Dataset records
______

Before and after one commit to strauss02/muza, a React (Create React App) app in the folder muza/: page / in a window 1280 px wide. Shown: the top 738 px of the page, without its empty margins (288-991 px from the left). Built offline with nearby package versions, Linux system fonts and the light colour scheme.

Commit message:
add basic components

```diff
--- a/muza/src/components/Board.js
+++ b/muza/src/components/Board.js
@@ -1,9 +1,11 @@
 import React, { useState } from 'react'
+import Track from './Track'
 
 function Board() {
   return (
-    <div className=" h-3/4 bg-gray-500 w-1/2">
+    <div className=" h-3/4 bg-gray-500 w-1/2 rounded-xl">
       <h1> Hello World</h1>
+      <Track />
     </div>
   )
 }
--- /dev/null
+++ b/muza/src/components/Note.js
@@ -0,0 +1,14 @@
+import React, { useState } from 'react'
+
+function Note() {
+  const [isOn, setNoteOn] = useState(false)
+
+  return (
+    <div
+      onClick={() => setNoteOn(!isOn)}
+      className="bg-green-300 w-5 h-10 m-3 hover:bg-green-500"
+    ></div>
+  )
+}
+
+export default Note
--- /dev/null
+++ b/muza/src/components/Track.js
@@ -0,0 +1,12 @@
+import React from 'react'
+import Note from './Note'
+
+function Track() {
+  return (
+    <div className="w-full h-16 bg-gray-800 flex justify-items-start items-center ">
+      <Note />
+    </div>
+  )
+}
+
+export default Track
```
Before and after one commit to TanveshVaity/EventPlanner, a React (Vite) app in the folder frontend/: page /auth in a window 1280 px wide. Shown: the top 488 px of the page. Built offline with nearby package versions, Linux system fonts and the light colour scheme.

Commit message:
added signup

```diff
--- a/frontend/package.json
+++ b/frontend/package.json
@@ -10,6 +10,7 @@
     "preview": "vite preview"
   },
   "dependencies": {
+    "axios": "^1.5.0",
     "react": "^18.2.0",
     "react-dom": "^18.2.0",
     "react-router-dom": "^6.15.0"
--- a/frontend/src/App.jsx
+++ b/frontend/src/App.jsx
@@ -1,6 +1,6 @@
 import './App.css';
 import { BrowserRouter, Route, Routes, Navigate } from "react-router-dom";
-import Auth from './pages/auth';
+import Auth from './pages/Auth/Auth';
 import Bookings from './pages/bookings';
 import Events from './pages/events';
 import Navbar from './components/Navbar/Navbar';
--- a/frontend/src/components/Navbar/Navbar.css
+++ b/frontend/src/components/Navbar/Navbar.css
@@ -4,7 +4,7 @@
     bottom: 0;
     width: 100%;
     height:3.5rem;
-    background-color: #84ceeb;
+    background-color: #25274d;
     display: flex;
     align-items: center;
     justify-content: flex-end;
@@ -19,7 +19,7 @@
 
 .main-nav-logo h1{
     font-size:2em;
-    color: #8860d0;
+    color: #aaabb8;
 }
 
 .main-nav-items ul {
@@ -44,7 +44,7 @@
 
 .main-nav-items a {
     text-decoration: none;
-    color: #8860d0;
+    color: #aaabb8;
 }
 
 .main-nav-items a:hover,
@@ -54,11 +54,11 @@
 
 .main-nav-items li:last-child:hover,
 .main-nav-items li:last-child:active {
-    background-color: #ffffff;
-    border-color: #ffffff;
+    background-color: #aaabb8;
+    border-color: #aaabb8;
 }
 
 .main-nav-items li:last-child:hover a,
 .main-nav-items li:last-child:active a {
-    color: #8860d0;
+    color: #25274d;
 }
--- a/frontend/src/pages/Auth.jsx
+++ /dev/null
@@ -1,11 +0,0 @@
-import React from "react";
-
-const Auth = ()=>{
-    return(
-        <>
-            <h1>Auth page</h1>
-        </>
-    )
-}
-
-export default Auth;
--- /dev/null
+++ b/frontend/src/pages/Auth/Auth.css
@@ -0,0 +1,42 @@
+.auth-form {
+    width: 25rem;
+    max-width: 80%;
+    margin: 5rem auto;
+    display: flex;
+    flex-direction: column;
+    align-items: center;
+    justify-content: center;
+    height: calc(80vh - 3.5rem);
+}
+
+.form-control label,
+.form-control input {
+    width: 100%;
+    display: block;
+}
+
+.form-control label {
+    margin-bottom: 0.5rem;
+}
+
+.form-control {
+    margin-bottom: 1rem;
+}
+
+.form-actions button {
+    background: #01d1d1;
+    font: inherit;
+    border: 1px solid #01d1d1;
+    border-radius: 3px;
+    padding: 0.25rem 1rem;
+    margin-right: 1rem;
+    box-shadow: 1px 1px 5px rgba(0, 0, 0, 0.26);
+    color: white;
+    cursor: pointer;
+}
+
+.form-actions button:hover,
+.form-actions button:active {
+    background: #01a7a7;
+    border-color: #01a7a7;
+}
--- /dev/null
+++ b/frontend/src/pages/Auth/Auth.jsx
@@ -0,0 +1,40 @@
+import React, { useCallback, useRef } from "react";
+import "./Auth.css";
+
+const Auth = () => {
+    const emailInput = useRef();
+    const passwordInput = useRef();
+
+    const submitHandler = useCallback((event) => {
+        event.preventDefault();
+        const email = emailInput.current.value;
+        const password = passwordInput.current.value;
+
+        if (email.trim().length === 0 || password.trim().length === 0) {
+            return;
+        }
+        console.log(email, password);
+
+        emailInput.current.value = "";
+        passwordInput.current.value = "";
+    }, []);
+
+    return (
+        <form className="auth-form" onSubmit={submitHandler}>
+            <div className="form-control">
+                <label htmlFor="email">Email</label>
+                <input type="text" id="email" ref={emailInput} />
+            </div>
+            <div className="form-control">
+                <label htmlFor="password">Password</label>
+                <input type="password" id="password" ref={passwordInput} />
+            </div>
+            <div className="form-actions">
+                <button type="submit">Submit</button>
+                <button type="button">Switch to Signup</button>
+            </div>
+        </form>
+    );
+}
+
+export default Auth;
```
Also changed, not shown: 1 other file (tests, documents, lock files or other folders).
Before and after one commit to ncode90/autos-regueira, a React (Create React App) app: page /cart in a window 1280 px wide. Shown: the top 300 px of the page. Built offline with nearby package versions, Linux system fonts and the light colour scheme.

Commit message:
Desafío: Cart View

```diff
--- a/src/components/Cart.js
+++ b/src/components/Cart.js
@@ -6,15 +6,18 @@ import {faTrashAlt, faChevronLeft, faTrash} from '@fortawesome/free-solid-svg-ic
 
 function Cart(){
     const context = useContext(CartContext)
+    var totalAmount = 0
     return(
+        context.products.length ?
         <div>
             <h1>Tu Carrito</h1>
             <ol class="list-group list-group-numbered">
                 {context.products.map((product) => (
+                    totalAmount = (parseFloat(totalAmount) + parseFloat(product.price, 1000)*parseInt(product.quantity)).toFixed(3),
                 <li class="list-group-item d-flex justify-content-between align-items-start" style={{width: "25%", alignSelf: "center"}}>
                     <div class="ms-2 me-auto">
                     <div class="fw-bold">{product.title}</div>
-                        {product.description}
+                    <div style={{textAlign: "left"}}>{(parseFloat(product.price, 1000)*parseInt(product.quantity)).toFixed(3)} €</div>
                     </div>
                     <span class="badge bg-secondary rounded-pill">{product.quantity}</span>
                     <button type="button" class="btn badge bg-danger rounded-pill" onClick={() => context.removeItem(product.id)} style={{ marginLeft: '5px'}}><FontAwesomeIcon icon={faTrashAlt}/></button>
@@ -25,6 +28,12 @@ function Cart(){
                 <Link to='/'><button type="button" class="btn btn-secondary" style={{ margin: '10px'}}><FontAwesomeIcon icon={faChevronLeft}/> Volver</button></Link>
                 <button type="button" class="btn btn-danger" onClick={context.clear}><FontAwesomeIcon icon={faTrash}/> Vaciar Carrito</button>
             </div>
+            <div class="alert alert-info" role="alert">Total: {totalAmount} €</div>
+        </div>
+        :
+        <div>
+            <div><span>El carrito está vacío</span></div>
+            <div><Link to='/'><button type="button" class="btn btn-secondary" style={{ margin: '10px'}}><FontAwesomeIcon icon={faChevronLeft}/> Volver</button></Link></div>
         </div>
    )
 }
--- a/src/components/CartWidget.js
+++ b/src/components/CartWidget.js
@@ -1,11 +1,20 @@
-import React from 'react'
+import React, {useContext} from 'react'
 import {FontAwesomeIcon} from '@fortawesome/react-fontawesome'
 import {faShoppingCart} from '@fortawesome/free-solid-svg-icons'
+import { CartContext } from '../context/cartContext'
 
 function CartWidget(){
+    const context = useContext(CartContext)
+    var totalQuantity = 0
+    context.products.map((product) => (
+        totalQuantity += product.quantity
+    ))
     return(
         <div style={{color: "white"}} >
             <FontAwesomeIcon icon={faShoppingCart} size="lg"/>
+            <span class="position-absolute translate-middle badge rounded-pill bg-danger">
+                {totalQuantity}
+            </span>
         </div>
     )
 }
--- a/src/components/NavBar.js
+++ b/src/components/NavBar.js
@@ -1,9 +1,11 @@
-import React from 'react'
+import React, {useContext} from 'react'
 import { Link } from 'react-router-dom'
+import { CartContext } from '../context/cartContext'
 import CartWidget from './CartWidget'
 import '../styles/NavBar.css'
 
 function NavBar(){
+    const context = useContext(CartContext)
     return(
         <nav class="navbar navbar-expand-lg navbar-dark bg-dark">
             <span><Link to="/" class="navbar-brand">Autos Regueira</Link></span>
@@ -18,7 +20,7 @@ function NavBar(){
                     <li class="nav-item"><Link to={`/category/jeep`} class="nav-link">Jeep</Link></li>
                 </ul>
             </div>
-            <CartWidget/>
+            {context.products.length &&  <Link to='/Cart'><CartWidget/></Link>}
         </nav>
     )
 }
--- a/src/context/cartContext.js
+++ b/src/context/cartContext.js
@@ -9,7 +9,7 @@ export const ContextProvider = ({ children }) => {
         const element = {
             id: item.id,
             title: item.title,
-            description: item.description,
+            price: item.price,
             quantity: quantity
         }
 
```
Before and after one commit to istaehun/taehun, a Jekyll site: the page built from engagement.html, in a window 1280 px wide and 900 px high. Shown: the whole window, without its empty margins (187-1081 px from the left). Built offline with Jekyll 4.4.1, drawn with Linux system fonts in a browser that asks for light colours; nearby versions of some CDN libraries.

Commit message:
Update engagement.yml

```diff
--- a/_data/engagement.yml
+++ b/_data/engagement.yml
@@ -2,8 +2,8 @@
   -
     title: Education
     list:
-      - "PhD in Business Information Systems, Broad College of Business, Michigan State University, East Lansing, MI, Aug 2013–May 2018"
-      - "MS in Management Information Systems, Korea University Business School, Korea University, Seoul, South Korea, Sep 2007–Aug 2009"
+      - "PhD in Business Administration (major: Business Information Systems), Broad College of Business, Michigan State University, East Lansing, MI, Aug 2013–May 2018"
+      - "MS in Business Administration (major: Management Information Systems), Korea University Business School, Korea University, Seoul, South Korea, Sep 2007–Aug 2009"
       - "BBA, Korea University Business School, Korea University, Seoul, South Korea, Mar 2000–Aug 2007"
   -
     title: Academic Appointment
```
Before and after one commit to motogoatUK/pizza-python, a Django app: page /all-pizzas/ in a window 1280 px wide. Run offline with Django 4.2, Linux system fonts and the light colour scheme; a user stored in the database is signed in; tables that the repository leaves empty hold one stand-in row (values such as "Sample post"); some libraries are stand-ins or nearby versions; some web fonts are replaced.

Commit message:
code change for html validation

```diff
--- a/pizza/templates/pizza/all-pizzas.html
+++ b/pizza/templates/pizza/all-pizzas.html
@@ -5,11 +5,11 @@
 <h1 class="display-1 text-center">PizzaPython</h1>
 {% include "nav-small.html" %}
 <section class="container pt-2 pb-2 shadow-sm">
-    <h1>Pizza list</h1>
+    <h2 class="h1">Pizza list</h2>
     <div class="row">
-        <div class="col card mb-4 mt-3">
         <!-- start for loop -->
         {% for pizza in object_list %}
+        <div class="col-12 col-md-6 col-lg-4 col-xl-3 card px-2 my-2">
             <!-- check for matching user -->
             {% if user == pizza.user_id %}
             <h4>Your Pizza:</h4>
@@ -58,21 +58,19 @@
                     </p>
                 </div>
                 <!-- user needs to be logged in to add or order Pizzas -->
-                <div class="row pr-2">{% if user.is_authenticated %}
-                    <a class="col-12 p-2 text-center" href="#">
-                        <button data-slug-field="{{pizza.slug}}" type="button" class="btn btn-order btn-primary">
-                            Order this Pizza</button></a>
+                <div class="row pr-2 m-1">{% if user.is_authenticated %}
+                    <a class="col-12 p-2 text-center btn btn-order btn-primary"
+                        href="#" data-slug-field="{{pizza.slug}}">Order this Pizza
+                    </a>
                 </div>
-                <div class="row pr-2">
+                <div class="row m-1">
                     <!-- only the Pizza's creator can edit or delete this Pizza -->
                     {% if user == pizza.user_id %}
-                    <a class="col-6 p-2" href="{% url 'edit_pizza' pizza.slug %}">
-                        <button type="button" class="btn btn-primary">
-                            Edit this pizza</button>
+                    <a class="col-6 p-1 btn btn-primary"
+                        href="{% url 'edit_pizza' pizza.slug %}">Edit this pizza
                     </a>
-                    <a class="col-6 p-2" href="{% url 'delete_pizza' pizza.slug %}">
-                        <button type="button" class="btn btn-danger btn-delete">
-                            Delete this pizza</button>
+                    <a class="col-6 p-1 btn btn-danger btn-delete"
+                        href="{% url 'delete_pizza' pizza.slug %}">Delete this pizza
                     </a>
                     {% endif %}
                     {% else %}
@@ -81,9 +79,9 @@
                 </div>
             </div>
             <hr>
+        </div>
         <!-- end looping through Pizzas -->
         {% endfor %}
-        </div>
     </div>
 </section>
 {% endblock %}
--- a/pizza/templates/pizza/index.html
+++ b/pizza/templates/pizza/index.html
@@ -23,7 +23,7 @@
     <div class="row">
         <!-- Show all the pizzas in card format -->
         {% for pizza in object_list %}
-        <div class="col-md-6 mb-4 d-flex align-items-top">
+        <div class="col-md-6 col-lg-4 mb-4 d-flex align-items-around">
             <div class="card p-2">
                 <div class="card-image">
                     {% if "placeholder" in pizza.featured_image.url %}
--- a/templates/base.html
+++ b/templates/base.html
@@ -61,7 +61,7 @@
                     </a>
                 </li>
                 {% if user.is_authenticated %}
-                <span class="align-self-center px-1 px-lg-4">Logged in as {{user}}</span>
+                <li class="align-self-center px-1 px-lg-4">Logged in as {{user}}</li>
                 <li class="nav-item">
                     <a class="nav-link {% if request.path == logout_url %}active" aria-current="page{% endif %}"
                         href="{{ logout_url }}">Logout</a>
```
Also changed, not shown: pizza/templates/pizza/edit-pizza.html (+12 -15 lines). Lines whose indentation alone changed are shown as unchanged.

______

Your instructions: Above are the records; report each line in them that includes the word "products".

Answer space:
+        context.products.length ?
                 {context.products.map((product) => (
+    context.products.map((product) => (
+            {context.products.length &&  <Link to='/Cart'><CartWidget/></Link>}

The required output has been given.